RECORDS FOR THE EXERCISE below:

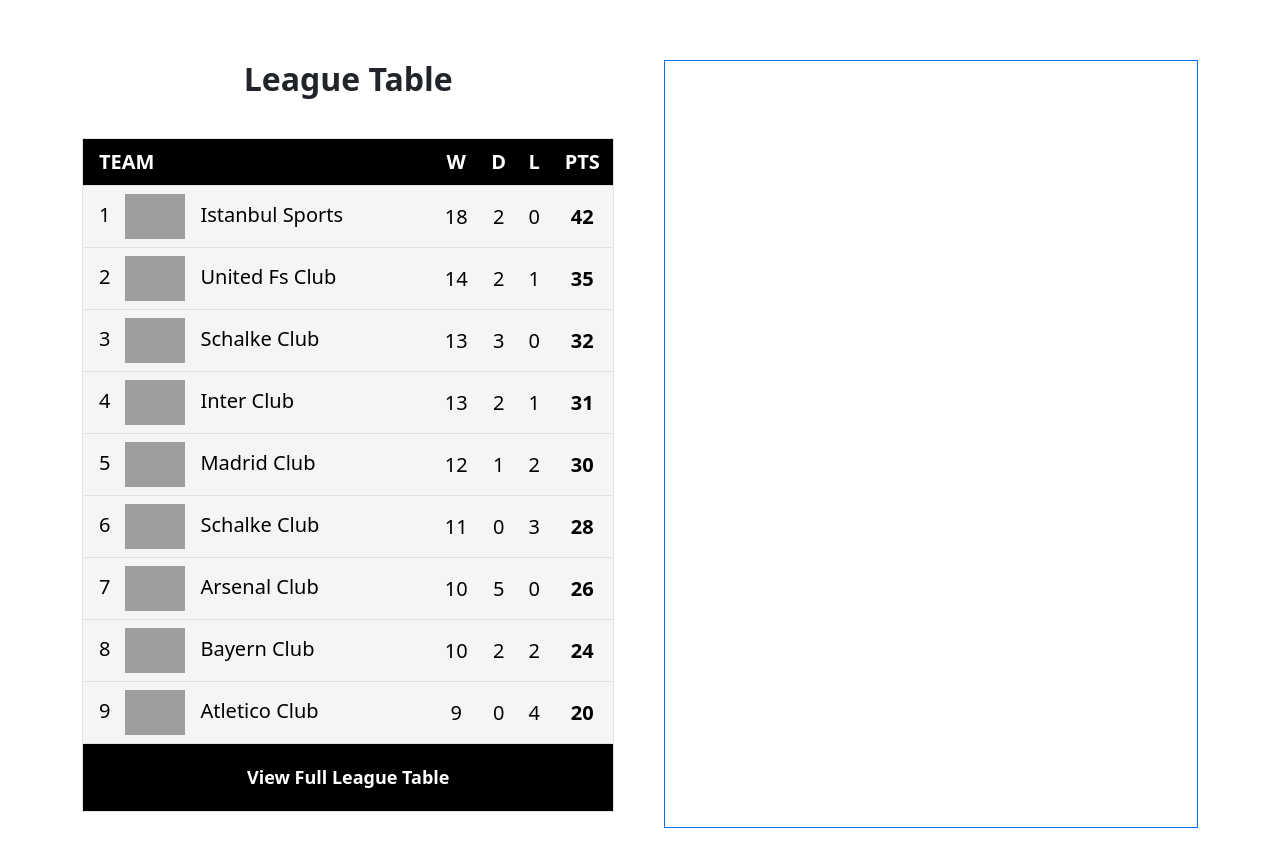
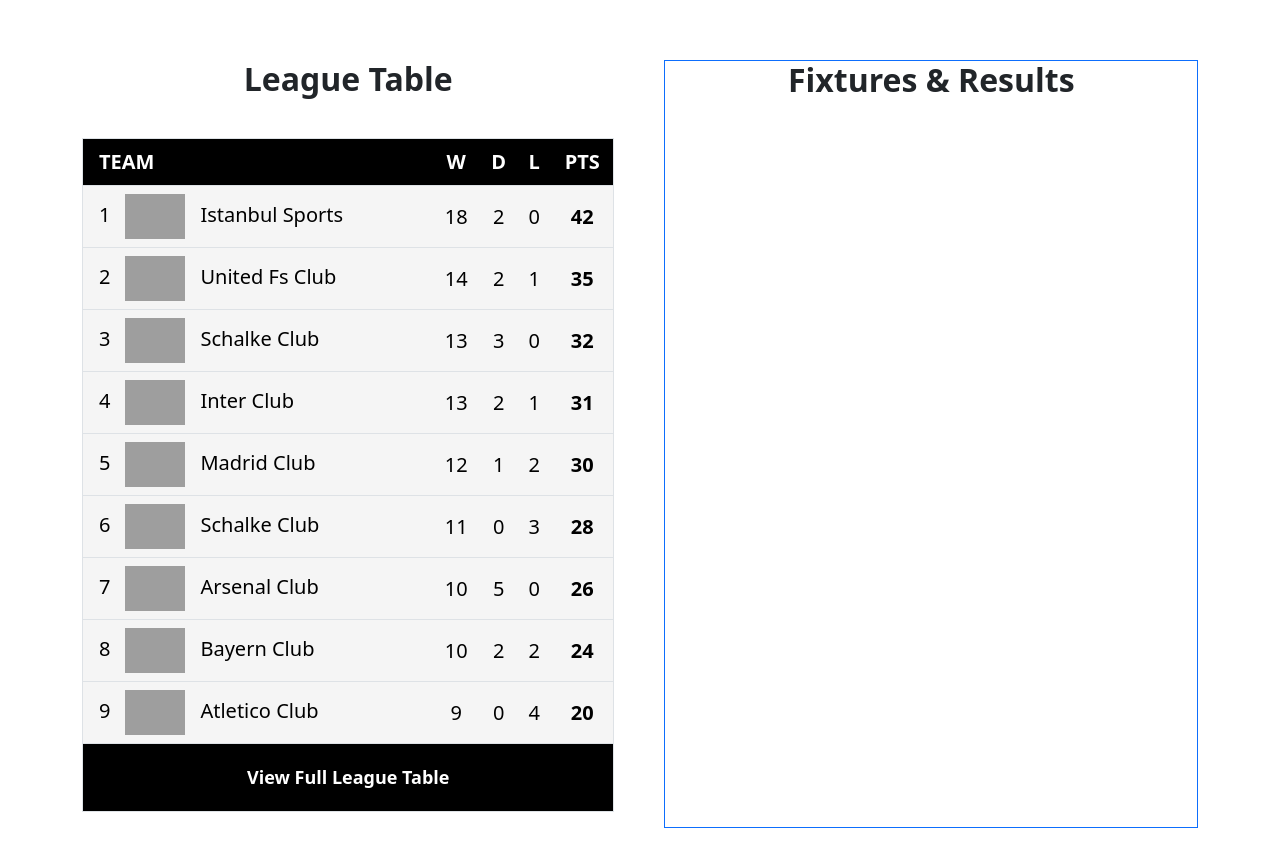
Before and after one commit to FernandoVerderame/proj-html-vuejs, a Vue app: page / in a window 1280 px wide. Shown: the top 866 px of the page. Built offline with nearby package versions, Linux system fonts and the light colour scheme; grey boxes are pictures that could not be loaded.

Commit message:
added h2 into fixtures & results

```diff
--- a/src/components/ranking/FixturesAndResults.vue
+++ b/src/components/ranking/FixturesAndResults.vue
@@ -6,6 +6,7 @@ export default {
 
 <template>
     <div class="results border border-primary">
+        <h2>Fixtures & Results</h2>
     </div>
 </template>
 
@@ -13,4 +14,10 @@ export default {
 .results {
     width: 100%;
 }
+
+h2 {
+    text-align: center;
+    font-weight: 700;
+    margin-bottom: 40px;
+}
 </style>
```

End of RECORDS FOR THE EXERCISE.

**ASSIGNMENT:** Reproduce each entry exactly, without the pictures.

**OUTPUT FOR THIS TASK:**
Before and after one commit to FernandoVerderame/proj-html-vuejs, a Vue app: page / in a window 1280 px wide. Shown: the top 866 px of the page. Built offline with nearby package versions, Linux system fonts and the light colour scheme; grey boxes are pictures that could not be loaded.

Commit message:
added h2 into fixtures & results

```diff
--- a/src/components/ranking/FixturesAndResults.vue
+++ b/src/components/ranking/FixturesAndResults.vue
@@ -6,6 +6,7 @@ export default {
 
 <template>
     <div class="results border border-primary">
+        <h2>Fixtures & Results</h2>
     </div>
 </template>
 
@@ -13,4 +14,10 @@ export default {
 .results {
     width: 100%;
 }
+
+h2 {
+    text-align: center;
+    font-weight: 700;
+    margin-bottom: 40px;
+}
 </style>
```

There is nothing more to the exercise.